Blizzard's 'Workplace Ranking' For Employees Sounds Like Hell
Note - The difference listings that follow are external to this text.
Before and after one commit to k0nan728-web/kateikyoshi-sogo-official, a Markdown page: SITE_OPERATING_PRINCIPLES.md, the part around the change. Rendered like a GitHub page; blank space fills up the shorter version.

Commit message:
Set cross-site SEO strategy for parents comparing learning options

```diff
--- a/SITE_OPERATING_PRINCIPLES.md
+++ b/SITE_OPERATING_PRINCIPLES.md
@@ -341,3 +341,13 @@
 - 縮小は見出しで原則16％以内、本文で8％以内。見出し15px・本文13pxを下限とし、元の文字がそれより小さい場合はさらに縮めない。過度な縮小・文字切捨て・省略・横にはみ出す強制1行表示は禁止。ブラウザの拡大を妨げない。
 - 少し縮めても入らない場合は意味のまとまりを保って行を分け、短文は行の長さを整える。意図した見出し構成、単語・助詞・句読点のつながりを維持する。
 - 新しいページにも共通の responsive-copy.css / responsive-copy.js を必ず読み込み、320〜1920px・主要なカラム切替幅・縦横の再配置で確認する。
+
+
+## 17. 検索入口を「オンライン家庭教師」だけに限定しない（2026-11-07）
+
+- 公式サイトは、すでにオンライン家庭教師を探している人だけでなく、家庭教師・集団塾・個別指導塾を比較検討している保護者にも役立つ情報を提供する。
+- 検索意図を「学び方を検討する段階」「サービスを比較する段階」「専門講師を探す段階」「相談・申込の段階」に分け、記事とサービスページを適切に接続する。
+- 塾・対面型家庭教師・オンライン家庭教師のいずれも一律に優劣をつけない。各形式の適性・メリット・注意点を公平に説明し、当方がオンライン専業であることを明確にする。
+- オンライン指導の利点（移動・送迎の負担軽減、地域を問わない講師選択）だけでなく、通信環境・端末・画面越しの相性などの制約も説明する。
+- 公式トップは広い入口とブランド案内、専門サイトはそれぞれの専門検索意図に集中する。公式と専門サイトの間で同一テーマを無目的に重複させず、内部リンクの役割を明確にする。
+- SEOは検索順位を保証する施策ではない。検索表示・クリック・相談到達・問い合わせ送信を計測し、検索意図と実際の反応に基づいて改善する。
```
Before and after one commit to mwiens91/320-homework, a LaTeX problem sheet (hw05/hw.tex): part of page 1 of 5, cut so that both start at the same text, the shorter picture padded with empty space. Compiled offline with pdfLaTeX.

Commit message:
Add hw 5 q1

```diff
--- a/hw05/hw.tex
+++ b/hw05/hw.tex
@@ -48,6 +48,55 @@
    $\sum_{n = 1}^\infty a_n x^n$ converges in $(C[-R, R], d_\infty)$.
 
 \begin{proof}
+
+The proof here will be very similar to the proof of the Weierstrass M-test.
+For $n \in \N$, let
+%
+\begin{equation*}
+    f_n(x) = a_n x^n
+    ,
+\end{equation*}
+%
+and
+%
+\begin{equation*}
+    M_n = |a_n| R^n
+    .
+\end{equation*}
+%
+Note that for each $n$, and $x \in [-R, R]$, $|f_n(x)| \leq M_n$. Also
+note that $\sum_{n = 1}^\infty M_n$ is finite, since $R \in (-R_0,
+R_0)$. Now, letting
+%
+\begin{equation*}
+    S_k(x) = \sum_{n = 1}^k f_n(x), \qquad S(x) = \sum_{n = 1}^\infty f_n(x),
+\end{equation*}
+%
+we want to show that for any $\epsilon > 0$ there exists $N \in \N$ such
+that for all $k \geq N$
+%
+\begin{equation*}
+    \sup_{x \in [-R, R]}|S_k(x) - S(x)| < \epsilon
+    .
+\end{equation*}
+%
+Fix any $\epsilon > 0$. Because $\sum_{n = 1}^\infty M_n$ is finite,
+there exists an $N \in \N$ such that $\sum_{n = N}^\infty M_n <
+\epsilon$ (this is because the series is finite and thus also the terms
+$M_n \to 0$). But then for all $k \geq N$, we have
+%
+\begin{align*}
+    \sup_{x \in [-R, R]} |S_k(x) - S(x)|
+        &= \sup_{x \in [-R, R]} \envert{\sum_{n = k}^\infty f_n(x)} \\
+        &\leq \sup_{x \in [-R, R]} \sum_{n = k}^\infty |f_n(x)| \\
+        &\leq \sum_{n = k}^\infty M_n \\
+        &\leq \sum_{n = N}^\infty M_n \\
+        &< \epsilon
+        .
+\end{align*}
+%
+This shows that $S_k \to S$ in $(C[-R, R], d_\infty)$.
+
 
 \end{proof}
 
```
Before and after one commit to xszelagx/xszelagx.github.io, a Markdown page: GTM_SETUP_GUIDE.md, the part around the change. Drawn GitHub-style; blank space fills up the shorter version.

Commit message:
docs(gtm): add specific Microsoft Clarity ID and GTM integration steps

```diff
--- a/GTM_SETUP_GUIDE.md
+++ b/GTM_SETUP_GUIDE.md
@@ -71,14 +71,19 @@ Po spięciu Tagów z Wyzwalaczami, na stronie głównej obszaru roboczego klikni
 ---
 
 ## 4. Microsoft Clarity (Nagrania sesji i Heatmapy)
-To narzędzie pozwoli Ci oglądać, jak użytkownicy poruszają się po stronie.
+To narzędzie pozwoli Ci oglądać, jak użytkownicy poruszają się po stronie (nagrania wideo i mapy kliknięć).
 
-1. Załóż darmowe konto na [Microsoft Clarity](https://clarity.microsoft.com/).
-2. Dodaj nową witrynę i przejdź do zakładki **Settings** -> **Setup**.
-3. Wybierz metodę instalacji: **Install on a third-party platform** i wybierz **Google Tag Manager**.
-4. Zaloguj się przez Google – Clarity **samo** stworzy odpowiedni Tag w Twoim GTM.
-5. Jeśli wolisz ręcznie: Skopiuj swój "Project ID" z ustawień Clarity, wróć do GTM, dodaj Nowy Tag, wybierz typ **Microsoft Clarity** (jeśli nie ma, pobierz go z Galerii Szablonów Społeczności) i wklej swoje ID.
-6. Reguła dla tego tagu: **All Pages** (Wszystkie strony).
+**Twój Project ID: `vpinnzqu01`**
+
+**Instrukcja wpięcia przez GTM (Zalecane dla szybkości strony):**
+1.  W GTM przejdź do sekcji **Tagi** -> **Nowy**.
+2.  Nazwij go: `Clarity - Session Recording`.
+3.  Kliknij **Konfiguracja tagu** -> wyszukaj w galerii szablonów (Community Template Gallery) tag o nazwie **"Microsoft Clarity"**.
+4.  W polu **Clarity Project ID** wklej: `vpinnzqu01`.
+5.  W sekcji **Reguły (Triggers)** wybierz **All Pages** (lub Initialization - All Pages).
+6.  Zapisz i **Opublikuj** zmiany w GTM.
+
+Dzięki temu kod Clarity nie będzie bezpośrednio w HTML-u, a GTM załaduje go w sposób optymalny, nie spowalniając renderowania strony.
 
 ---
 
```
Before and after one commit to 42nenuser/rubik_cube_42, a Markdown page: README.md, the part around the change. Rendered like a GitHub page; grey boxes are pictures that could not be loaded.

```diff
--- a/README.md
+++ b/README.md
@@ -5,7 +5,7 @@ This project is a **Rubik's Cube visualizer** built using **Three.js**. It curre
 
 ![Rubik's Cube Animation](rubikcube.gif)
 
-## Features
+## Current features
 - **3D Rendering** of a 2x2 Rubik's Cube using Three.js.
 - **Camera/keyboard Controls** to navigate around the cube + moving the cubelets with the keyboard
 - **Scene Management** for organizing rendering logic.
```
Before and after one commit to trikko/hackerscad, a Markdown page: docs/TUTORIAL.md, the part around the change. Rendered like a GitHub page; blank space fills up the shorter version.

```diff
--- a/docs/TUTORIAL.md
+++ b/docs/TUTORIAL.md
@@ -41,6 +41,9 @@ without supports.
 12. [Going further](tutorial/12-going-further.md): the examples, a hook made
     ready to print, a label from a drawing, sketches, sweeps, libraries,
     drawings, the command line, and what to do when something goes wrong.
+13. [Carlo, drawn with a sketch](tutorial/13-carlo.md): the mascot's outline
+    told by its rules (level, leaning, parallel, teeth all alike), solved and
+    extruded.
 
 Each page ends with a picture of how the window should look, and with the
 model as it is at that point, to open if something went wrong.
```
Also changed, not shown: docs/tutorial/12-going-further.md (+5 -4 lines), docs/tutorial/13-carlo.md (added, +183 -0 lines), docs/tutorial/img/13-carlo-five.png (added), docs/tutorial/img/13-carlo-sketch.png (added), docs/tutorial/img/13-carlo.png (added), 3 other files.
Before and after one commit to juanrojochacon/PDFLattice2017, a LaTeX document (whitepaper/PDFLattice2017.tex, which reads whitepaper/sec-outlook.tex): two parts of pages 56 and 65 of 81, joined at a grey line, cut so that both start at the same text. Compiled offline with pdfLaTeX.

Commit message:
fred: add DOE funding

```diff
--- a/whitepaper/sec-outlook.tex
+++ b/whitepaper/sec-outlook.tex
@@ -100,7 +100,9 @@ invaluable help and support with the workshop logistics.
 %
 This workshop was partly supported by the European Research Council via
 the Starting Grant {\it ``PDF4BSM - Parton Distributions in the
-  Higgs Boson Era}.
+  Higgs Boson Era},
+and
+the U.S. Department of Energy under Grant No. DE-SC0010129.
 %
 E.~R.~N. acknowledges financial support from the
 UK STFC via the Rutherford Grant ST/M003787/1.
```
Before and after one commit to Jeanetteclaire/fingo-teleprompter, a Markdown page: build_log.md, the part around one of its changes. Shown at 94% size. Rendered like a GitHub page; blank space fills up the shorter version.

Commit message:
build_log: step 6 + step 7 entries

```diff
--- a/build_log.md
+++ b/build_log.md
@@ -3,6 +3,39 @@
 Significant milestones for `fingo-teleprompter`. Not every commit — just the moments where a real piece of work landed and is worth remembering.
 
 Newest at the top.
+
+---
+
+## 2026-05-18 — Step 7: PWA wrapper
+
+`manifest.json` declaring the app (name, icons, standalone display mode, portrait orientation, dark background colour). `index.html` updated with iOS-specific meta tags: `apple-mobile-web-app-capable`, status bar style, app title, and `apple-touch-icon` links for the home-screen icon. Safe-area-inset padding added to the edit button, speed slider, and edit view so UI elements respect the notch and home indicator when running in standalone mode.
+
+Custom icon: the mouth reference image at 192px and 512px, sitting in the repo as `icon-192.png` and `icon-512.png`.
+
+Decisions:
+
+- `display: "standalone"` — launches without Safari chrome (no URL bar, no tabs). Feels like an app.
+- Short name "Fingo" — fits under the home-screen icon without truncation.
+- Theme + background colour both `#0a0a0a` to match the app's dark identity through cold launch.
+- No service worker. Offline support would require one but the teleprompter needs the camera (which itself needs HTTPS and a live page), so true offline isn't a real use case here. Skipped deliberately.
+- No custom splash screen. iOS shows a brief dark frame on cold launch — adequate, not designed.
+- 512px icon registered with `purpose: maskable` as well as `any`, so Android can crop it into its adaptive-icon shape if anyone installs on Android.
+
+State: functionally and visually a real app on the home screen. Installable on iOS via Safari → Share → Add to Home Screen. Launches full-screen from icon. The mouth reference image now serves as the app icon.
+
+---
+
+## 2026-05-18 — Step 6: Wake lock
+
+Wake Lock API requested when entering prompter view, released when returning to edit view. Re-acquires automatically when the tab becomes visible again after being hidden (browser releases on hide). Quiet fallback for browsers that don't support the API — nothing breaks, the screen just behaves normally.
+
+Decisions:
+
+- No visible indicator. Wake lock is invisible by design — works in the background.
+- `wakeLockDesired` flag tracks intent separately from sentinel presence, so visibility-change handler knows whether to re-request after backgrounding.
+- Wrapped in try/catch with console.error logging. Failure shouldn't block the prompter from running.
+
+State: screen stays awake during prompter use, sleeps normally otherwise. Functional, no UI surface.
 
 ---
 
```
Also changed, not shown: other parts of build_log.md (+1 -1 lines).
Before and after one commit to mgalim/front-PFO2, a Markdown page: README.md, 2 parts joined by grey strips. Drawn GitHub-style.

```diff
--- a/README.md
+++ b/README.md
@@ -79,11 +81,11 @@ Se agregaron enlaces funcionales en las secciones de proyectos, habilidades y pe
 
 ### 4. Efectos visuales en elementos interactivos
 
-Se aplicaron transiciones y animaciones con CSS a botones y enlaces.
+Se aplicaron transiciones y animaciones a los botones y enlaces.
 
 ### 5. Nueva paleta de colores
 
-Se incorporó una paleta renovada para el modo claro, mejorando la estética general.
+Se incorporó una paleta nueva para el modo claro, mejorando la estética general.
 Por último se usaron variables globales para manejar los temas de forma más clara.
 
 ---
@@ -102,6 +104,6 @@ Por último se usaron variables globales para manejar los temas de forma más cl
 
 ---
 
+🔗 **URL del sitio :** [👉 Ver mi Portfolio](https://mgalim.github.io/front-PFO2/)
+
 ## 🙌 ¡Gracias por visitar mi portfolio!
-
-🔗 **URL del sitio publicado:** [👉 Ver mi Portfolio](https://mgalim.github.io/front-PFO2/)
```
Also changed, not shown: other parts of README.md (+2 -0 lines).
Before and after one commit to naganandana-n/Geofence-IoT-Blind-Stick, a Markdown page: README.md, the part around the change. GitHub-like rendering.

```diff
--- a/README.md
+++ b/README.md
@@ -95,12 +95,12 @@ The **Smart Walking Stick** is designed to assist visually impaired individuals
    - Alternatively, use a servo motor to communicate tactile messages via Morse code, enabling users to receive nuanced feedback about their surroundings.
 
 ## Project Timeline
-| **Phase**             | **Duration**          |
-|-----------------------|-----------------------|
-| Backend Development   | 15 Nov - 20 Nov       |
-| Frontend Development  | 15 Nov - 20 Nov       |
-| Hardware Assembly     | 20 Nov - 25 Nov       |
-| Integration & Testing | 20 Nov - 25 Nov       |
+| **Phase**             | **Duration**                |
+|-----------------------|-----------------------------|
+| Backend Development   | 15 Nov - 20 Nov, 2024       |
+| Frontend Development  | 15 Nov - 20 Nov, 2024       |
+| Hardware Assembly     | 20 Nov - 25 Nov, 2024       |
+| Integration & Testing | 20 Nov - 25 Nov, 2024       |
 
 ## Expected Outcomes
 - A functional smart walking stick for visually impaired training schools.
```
Blizzard’s ‘Workplace Ranking’ For Employees Sounds Like Hell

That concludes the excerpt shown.